Work through the data line by line, gathering every line that has the word "plts".

>>>>>

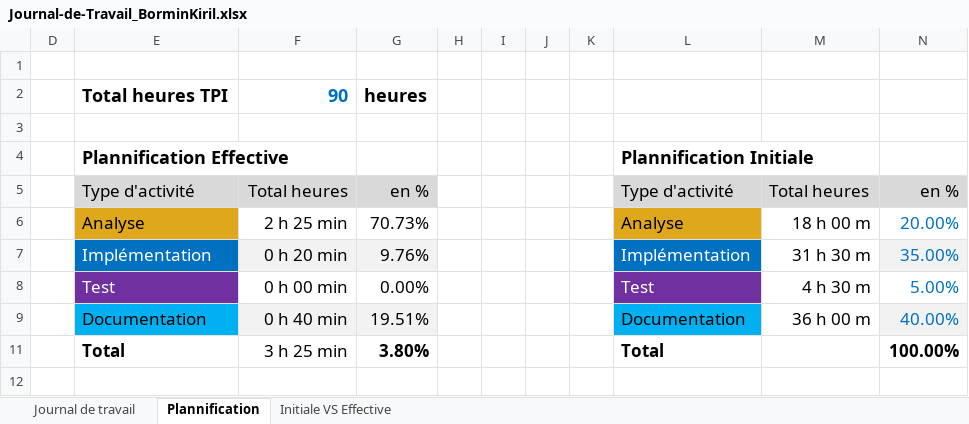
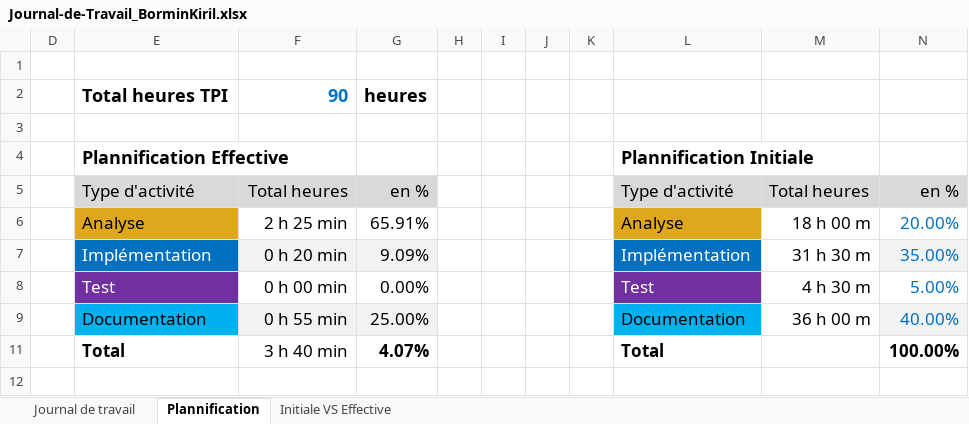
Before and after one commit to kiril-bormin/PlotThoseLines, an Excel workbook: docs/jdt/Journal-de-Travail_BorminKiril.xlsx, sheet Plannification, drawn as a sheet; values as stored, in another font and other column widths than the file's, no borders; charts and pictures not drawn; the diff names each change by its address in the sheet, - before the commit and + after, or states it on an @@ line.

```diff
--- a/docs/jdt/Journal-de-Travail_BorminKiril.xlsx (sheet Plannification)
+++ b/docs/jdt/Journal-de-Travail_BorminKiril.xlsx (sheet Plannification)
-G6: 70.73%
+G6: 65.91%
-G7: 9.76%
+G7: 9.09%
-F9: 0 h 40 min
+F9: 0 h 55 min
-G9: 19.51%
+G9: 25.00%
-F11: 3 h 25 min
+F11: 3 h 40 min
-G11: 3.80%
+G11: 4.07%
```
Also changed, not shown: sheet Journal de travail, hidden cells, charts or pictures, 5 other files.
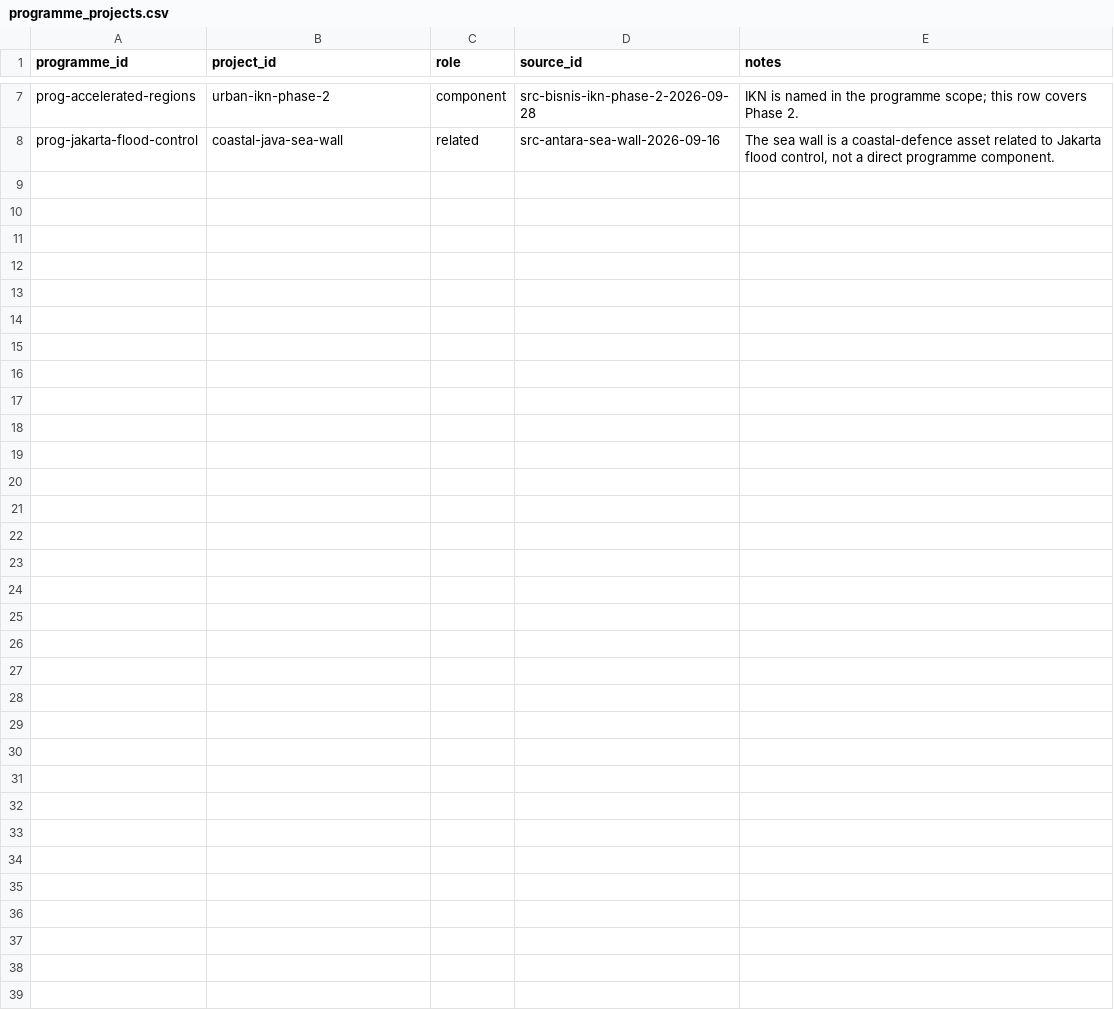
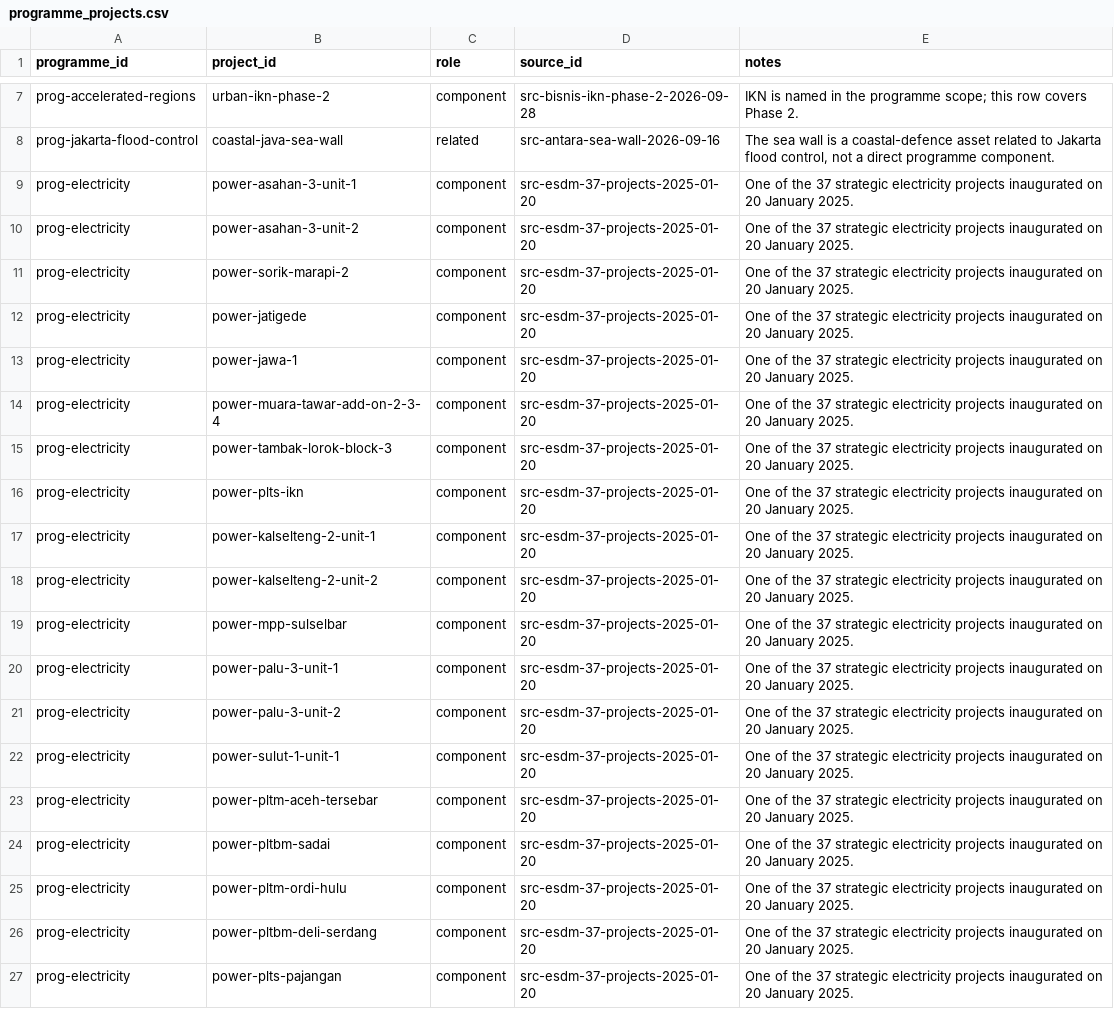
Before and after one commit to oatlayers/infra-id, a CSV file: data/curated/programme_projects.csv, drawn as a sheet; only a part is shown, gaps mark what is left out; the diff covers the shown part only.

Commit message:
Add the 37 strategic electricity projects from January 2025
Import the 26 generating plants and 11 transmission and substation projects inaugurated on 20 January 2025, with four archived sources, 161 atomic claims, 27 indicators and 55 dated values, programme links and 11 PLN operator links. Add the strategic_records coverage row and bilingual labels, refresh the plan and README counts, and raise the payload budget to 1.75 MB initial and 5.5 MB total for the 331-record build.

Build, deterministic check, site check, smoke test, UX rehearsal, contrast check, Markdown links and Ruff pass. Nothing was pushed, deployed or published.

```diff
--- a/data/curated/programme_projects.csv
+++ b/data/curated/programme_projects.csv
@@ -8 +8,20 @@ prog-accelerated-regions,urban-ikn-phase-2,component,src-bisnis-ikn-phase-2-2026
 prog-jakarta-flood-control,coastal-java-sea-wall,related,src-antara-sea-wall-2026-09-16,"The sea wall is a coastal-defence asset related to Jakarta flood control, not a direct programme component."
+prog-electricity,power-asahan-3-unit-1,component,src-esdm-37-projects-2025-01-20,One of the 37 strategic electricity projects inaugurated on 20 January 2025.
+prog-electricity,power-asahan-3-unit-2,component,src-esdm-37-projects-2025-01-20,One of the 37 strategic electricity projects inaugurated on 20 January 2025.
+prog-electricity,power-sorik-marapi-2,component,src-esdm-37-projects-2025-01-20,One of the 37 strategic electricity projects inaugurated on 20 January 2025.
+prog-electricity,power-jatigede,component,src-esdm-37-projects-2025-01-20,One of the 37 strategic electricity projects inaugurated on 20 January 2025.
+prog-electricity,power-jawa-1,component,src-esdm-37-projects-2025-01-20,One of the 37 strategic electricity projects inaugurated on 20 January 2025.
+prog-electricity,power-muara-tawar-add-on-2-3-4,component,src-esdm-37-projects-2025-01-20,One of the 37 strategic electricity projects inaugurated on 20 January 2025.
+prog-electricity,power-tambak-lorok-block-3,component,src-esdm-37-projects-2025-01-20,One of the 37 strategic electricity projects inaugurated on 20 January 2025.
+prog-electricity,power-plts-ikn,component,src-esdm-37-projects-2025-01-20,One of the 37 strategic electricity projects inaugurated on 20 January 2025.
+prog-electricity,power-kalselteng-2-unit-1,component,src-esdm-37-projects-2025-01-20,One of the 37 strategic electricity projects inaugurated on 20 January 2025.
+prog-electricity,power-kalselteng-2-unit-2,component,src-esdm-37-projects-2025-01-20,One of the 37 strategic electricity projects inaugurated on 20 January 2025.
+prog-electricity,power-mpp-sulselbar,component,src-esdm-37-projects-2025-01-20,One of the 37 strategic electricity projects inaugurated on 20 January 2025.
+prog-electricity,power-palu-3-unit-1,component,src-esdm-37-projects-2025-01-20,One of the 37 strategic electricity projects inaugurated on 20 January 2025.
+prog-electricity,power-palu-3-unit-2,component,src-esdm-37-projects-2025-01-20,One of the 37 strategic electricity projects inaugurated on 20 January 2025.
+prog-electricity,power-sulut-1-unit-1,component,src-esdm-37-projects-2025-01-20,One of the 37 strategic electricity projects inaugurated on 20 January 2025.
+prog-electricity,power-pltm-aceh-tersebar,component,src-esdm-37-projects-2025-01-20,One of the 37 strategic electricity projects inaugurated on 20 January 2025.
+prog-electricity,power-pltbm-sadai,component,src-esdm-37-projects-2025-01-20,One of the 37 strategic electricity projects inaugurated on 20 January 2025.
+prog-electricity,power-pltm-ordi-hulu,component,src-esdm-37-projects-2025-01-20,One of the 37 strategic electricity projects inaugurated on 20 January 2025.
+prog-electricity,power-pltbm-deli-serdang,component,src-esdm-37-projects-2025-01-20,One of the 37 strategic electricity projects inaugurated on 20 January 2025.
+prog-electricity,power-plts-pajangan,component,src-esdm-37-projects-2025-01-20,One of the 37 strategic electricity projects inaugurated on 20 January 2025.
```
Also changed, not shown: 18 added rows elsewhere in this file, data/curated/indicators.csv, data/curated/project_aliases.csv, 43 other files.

<<<<<

Written response>
+prog-electricity,power-plts-ikn,component,src-esdm-37-projects-2025-01-20,One of the 37 strategic electricity projects inaugurated on 20 January 2025.
+prog-electricity,power-plts-pajangan,component,src-esdm-37-projects-2025-01-20,One of the 37 strategic electricity projects inaugurated on 20 January 2025.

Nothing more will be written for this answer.